I think everyone is aware that I am a die-hard Dodgers fan (with due apologies to any Giants fans who may be reading this). Today I want to make a note about the dominant performance turned in by Clayton Kershaw last night, which I didn’t see–I live without television–but most of which I heard on the radio.
I plan to use books about baseball teams to teach a course on what differentiates a great baseball team from a good one–you can find an explanation towards the bottom of https://greatbooksdude.wordpress.com/a-list-of-potential-classes/. I am not only going to teach books about classical literature, as my goal in general is to teach on how to process and absorb information of all kinds. This course would discuss the early 1900s Giants, the 1919 Black Sox, the 1960 Reds, the 1964 Cardinals and Yankees, the 2001 Yankees and the 2003 A’s, among others, and would look at book-length descriptions of events surrounding the teams to explore everything from batting averages to power to defense and speed to pitching, looking at how they help determine who wins multiple World Series titles and who doesn’t. They would also examine clubhouse attributes and managerial tendencies and roster composition.
One thing that would come up fairly frequently–as it is common knowledge and clearly true–is the value of starting pitching to a great team.

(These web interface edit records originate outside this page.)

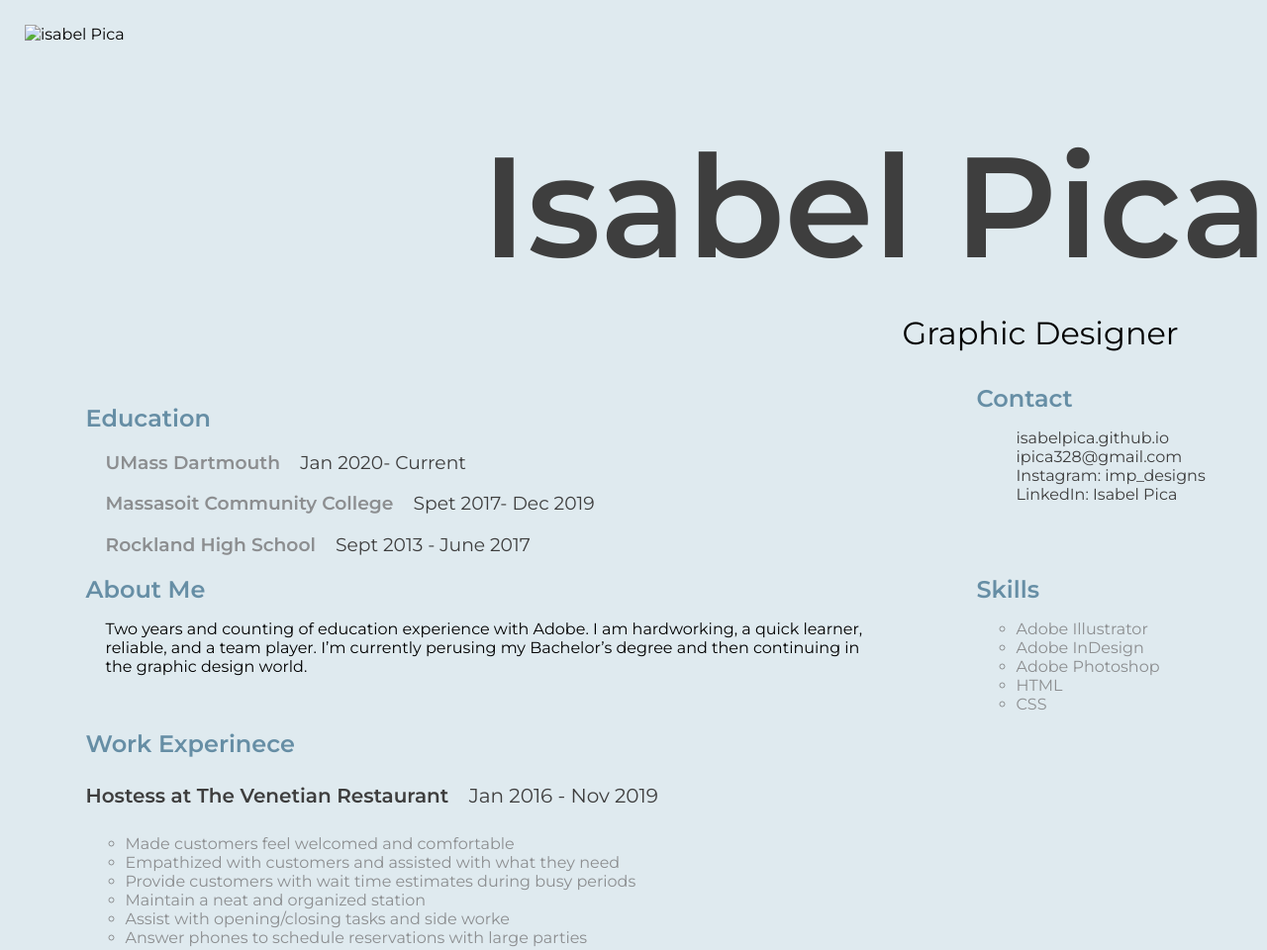
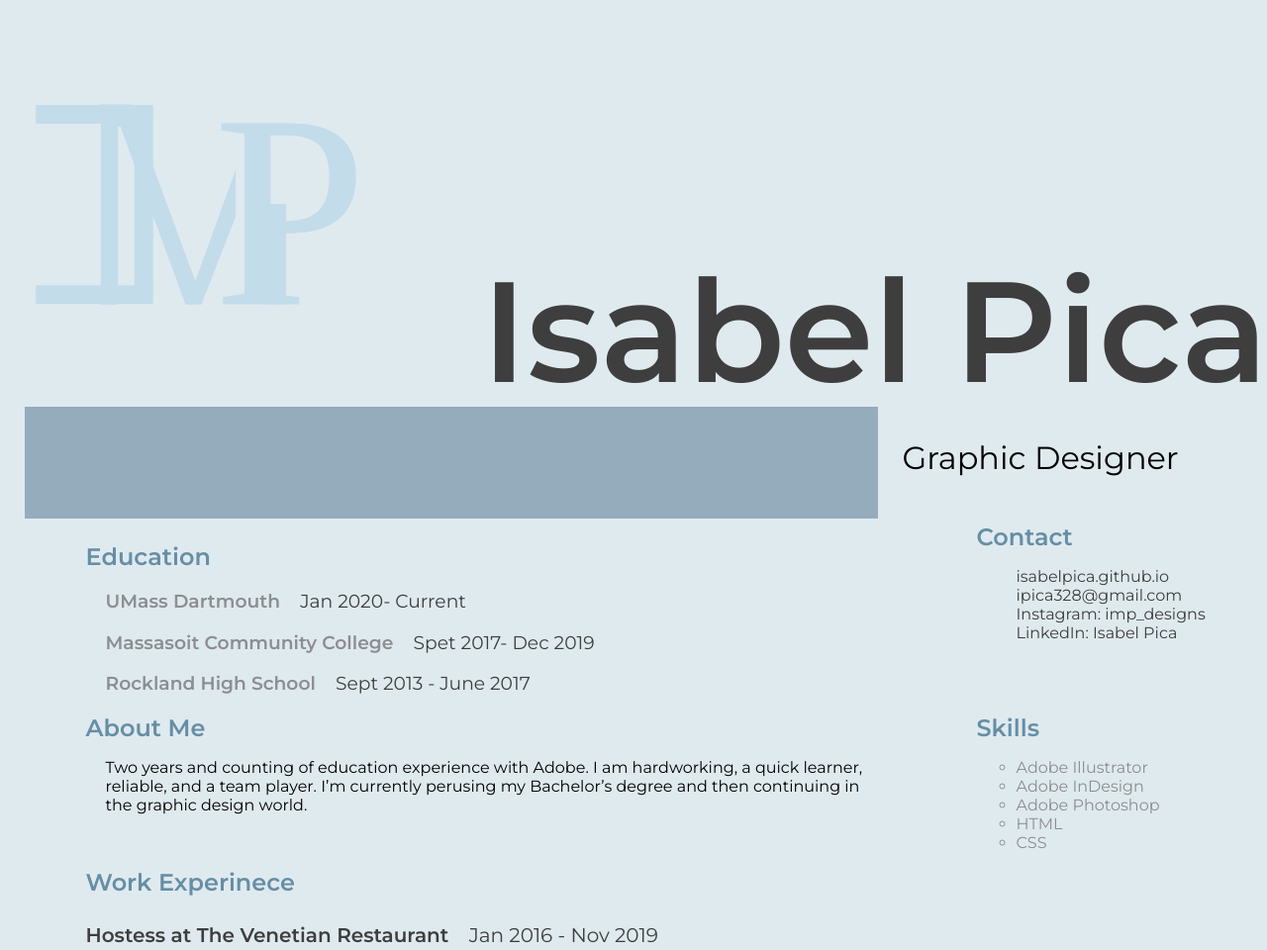
Before and after one commit to isabelpica/resume, a plain HTML site: page index.html in a window 1280 px wide. Shown: the top 960 px of the page at 99% size. Drawn offline with Linux system fonts and the light colour scheme; the site is published under a folder, as on GitHub Pages, so addresses that start at the root find nothing.

Commit message:
Add files via upload

```diff
--- a/index.html
+++ b/index.html
@@ -16,11 +16,11 @@
         <!-- Header, includes logo, blue bar, name and major -->
         <div class="header">
             <!-- Seperate logo and blue bar -->
-            <img src="/favacon-icon-resume.svg" alt="isabel Pica">
+            <img src="favacon-icon-resume.svg" alt="isabel Pica">
         </div>
         <!-- Blue bar -->
         <div class="bar">
-            <img src="/bar.svg" alt="">
+            <img src="bar.svg" alt="">
         </div>
         <!-- Your name -->
         <div class="name">
```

While I am not yet going to place the Dodgers in the category of great teams–they have not won one World Series, let alone multiple titles–what is increasingly clear as Kershaw develops (what do I mean develops–isn’t he already the greatest pitcher of the modern era??) is that the Dodgers have the right stuff to wind up in this class of teams.
And boy, am I a happy guy!